4. Customers, bait, competition

The glasses business is a discount business. The increasingly important retail chains and purchasing groups of opticians can, like other retailers, be lured with ever higher discounts so that they include a manufacturer on their shelves. At Rodenstock they bite granite with it. For him, his glasses and their features must be reason enough to sell. Last but not least, the entrepreneur ascribes to the company's technical innovations, despite the miserable market situation, having achieved around three percent growth in turnover in 2002 and profit again.

Why do you stick to low dealer discounts despite aggressive competitors?

Our branding policy enables opticians to sell our products more easily. Through advertising, through innovation, through qualitative features. That is why we can get by with discounts that are around five percentage points lower than the competition. Of course, we are also feeling the pressure and are preparing accordingly not to be able to push through any major net price increases in the next few years.

What if the global player among eyewear manufacturers, Luxottica, took over the retail chain Fielmann and banished Rodenstock from its range?

I don't want to speculate about whether Luxottica Fielmann can and will take over. But where should that hurt us? The Rodenstock brand is highly regarded wherever Fielmann operates - and even a Luxottica / Fielmann cannot do without Rodenstock. Fielmann is our largest customer for eyeglass frames, but we don't have a dangerously high market share there either - why should anything change? I don't feel threatened by such a scenario.

And what if, as has been speculated, Fielmann swallowed Rodenstock?

G√ľnther Fielmann and I had a telephone contact in December as part of the search for investors, but neither of us pursued such a scenario for fundamental reasons. Both houses are well served if they continue to pursue their trusting relationship between customer and supplier.

5. Strangers' money

The family company, founded in 1877 and run by the fourth generation of Rodenstock, is at a turning point - there are eight shareholders: a lack of capital and low profitability force the company to look for donors. The first step was the transfer of the operative business from the KG to a GmbH in mid-2002. An investment house was hired to look for partners.

Rodenstock already became a listed family company in your "Vision 2020". You recently announced that you were only looking for financial investors with no interest in the operational business. Where are we going now?

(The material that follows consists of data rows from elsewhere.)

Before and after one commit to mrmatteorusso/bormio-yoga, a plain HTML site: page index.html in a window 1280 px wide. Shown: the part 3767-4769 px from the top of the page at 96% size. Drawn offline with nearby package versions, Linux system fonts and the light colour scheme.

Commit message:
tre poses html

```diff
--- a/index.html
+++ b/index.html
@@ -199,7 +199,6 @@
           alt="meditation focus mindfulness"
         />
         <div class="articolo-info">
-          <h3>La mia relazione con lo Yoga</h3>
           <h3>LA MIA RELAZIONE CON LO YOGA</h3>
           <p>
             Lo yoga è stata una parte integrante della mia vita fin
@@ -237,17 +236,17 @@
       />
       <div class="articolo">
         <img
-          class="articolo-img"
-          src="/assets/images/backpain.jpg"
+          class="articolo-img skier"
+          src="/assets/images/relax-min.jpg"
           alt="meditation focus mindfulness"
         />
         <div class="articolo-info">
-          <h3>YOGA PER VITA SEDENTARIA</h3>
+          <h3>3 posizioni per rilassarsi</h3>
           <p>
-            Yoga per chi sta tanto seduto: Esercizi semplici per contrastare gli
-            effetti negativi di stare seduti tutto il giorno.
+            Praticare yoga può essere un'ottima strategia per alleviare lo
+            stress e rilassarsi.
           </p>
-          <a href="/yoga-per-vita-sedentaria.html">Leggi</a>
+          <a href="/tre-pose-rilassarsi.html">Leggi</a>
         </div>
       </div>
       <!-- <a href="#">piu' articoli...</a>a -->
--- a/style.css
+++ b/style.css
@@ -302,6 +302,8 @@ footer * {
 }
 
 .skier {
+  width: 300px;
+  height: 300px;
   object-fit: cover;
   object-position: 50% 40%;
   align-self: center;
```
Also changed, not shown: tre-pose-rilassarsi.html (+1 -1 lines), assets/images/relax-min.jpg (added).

Ideally still towards the stock exchange. But everyone knows that going public at the moment would be a joke. So you need an intermediate step. Our goal is a solid equity base that can create growth and make us risk-bearing. We also have to position ourselves strategically between the big players and have the strength to act independently.

But even in a more favorable stock market environment, the fact that under the pressure of quarterly figures and ad hoc announcements it is difficult to pursue a long-term restructuring course would speak against this type of capital procurement.

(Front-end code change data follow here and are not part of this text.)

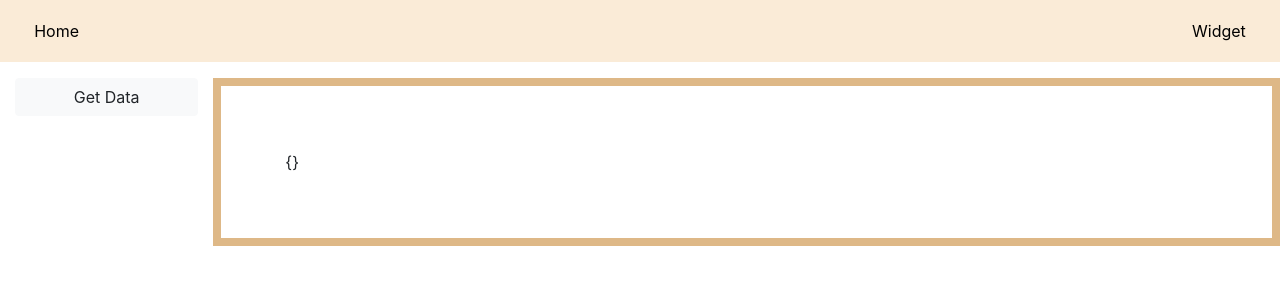
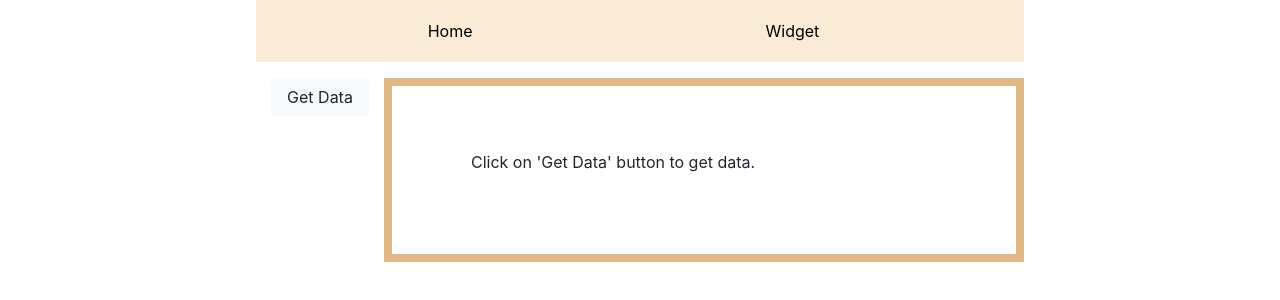
Before and after one commit to sidhujaspreet/react-redux-widget, a React app: page /widget in a window 1280 px wide. Shown: the top 300 px of the page. Built offline with nearby package versions, Linux system fonts and the light colour scheme.

Commit message:
Added proper info messages and extracted required weather info

```diff
--- /dev/null
+++ b/src/app/App.scss
@@ -0,0 +1,4 @@
+.body {
+  max-width: 60%;
+  margin: auto;
+}
--- a/src/app/App.tsx
+++ b/src/app/App.tsx
@@ -2,16 +2,16 @@ import * as React from 'react';
 import routes from './routes/Routes';
 import {BrowserRouter as Router, Route} from "react-router-dom";
 import { connect } from 'react-redux';
-
 import HomeComponent from "./components/pages/home/HomeComponent";
 import NavBar from "./components/common/nav-bar/NavBar";
 import WidgetContainer from "./containers/pages/widget/WidgetContainer";
+import './App.scss';
 
 
 const App = () => {
   return (
       <Router>
-        <div>
+        <div className="body">
           {NavBar}
           <Route exact path="/" component={HomeComponent}/>
           <Route exact path="/widget" component={WidgetContainer}/>
--- a/src/app/actions/WeatherActions.ts
+++ b/src/app/actions/WeatherActions.ts
@@ -4,8 +4,7 @@ export const FETCH_WEATHER_DATA_FAILURE = 'FETCH_WEATHER_DATA_FAILURE';
 
 const fetchingWeatherDataAction = () => {
   return {
-    type: FETCHING_WEATHER_DATA,
-    payload: 'result_of_simple_action'
+    type: FETCHING_WEATHER_DATA
   }
 };
 const fetchWeatherDataSuccess = (data: any) => {
--- /dev/null
+++ b/src/app/components/common/info-text/InfoText.scss
@@ -0,0 +1,11 @@
+p {
+  .info-title {
+    font-weight: 700;
+  }
+
+  .info-text {
+    text-transform: capitalize;
+    font-style: italic;
+    color: slategray;
+  }
+}
--- /dev/null
+++ b/src/app/components/common/info-text/InfoText.tsx
@@ -0,0 +1,10 @@
+import * as React from "react";
+import './InfoText.scss';
+
+export const InfoText = (props: any) => {
+  return props ? (
+      <p>
+        <span className="info-title">{props.infoTitle}</span>
+        <span className="info-text"> {props.infoText}</span>
+      </p>) : null;
+};
--- a/src/app/components/common/nav-bar/NavBar.scss
+++ b/src/app/components/common/nav-bar/NavBar.scss
@@ -6,4 +6,8 @@
   a {
     color: black;
   }
+
+  .col-6 {
+    text-align: center;
+  }
 }
--- a/src/app/components/common/nav-bar/NavBar.tsx
+++ b/src/app/components/common/nav-bar/NavBar.tsx
@@ -5,11 +5,11 @@ import './NavBar.scss';
 const navBar = () => {
   return (
       <nav className="navbar navbar-inverse">
-        <div className="container-fluid">
-          <div className="navbar-header">
+        <div className="container-fluid row">
+          <div className="navbar-header col-6">
             <Link to="/">Home</Link>
           </div>
-          <ul className="nav navbar-nav">
+          <ul className="nav navbar-nav col-6">
             <li><Link to="/widget">Widget</Link></li>
           </ul>
         </div>
--- a/src/app/components/pages/home/HomeComponent.scss
+++ b/src/app/components/pages/home/HomeComponent.scss
@@ -2,4 +2,5 @@
   padding: 3rem;
   border: burlywood 0.5rem solid;
   margin: 3rem;
+  color: slategray;
 }
--- a/src/app/components/pages/home/HomeComponent.tsx
+++ b/src/app/components/pages/home/HomeComponent.tsx
@@ -5,7 +5,7 @@ class HomeComponent extends React.Component<{}> {
   render() {
     return (
         <div className="home-wrapper">
-          <h1>This is Home Page</h1>
+          <h5>This page is here only to test routing. You should better switch to 'Widget' in order to get weather data.. ;)</h5>
         </div>
     );
   }
--- a/src/app/components/pages/widget/WidgetComponent.tsx
+++ b/src/app/components/pages/widget/WidgetComponent.tsx
@@ -1,5 +1,6 @@
 import * as React from "react";
 import './WidgetComponent.scss';
+import {InfoText} from "../../common/info-text/InfoText";
 
 class WidgetComponent extends React.Component<any, any> {
 
@@ -16,6 +17,7 @@ class WidgetComponent extends React.Component<any, any> {
   }
 
   render() {
+    const data = this.props.data;
     return (
         <div className="container">
           <div className="row">
@@ -23,7 +25,13 @@ class WidgetComponent extends React.Component<any, any> {
               <button type="button" className="get-data-btn btn btn-light" onClick={this.getData}>Get Data</button>
             </div>
             <div className="col-10 render-data">
-              {JSON.stringify(this.props.data)}
+              {data.main ? (
+                  <div>
+                    <InfoText infoTitle="Weather description: " infoText={data.weather[0].description}/>
+                    <InfoText infoTitle="Temperature: " infoText={((data.main.temp - 32) / 1.8).toFixed(2)}/>
+                    <InfoText infoTitle="Pressure: " infoText={(data.main.pressure / 1000).toFixed(3)}/>
+                    <InfoText infoTitle="Humidity: " infoText={`${data.main.humidity} %`}/>
+                  </div>) : <p className="container">Click on 'Get Data' button to get data.</p>}
             </div>
           </div>
         </div>
```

Our task is not restructuring, but consolidation: The reasons for the collapse in our 2001 result have largely been eliminated, or we are on the right track. As far as the improvement in earnings is concerned, 2002 was a pretty good year. Of course, there are the negative effects on the stock market due to investor pressure. But sometimes this pressure is also beneficial. The danger in a family business is always that people say: the entrepreneur cannot eat more than two schnitzel a day from his profits. The profitability expectations of the team and the family then sometimes remain a bit too modest.

They already had to coordinate the plan for a pure financial investor to enter into lengthy negotiations with the seven other family members. What should that look like with an IPO?

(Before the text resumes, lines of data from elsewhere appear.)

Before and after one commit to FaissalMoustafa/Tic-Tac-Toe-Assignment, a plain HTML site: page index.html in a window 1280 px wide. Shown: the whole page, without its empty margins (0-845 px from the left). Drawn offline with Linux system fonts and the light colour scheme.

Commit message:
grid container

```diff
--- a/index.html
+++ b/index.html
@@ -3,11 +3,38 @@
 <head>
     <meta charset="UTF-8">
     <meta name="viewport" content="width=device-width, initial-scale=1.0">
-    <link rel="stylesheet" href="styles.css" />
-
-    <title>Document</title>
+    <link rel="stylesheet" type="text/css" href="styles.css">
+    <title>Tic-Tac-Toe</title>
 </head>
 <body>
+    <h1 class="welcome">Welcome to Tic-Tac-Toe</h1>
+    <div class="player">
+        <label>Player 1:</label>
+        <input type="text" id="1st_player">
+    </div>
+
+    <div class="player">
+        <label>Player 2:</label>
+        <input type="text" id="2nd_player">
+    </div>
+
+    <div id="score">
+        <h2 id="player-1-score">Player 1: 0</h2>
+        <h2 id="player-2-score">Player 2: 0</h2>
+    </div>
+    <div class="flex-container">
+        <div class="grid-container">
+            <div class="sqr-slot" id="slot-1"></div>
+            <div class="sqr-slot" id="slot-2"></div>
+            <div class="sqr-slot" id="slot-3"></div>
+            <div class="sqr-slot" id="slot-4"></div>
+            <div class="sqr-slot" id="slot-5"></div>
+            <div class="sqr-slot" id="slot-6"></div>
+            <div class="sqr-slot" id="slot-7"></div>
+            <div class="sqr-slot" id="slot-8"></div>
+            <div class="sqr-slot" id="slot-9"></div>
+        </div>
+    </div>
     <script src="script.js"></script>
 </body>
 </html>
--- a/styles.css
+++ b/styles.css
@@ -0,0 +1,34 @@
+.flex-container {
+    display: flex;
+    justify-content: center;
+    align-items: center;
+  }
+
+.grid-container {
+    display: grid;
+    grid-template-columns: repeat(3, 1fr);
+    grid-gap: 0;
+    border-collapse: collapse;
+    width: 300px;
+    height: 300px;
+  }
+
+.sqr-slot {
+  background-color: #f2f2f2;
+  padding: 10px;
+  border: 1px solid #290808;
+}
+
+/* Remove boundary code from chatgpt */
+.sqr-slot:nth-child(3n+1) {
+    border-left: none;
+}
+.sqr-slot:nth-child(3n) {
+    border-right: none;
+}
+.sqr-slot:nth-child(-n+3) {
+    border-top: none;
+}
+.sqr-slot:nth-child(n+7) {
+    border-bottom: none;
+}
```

The vote wasn't that tough. I had feared that the commonality might dissolve in this process, but that has not turned out to be. The good thing about our long family tradition is that transition processes are well rehearsed. It was the third between my father and me. Now is the fourth. We learned how bad it is when families fall apart. And how everyone benefits when they stick together.